ROME, Italy — Dante Alighieri, author of the "Divine Comedy" and father of modern Italian, is likely turning in his grave.
Up until the 1960s, middle and high school students in Italy studied both Latin and Greek syntax and literature. Today they can hardly write (and many cases even speak) Italian properly.
Based on the results of the June graduation exams for public schools, one out of three high school seniors has a poor knowledge of grammar, limited sentence construction and vocabulary use.
Roughly 500,000 public school students took their exam — which includes a written essay. According to data from the Education Ministry, more than 8.6 percent of pupils failed the tests, three times more than did five years ago. Grades in general were lower, especially in the written essay, with an average below C.
Topics for the essay ranged from literature to history and society. The favored themes were “looking for happiness” and “the relationship between youth and music.”
Among the errors: no period at the ends of sentences, no paragraph divisions, no logical connection between phrases, and wrongly spelt verbs, incorrect adverbs and conjunctions. Nouns were often mistaken for verbs and vice versa. From a semantic point of view the essays were poor on ideas, sense and originality.

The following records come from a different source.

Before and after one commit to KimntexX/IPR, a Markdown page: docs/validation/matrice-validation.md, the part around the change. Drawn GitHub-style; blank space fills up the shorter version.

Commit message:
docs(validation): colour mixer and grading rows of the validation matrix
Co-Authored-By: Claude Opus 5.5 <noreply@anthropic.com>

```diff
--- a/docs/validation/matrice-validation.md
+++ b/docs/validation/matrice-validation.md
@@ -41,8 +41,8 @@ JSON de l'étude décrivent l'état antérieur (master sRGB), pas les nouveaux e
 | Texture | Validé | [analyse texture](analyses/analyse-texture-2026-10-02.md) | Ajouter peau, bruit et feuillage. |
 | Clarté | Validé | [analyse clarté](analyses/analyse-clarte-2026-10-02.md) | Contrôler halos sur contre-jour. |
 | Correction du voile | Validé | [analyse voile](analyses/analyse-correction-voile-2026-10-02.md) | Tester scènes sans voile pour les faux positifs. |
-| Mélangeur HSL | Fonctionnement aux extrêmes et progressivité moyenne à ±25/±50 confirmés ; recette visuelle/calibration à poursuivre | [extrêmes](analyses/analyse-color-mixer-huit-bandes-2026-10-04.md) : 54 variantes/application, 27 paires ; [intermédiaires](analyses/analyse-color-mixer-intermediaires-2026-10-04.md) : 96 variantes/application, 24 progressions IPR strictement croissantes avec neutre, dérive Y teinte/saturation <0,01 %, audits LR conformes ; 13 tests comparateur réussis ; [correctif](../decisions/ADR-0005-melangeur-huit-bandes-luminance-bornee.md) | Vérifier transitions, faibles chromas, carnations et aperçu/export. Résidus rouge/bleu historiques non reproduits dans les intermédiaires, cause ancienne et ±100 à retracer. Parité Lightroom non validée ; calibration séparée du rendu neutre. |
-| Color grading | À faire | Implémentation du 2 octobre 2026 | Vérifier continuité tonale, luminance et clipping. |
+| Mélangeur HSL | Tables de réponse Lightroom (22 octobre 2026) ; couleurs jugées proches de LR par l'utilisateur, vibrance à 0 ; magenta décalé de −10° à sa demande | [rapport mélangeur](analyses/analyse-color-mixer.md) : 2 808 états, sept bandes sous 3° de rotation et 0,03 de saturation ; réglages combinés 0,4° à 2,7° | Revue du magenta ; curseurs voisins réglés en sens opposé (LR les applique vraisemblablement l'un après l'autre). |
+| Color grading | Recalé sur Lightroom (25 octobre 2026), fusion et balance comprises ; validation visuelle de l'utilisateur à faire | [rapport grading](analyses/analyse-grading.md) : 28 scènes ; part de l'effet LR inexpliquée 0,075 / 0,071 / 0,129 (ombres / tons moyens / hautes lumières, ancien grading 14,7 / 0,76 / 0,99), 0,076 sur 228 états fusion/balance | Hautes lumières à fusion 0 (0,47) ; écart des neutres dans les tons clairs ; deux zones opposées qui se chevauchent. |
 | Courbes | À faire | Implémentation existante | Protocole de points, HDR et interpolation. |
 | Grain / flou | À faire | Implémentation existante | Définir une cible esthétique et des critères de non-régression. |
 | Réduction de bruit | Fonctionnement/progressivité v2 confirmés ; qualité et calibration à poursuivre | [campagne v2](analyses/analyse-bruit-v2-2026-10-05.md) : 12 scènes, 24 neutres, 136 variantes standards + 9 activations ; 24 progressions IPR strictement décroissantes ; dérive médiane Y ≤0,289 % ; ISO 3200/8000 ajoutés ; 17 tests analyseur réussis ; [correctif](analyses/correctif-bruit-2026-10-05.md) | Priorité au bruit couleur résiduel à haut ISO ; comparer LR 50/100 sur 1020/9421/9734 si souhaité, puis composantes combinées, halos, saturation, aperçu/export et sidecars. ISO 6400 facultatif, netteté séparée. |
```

A couple of years ago a student chose the theme on courage and wrote: “This is courage,” followed by a blank page. The evaluation committee admired his gesture and gave him a B.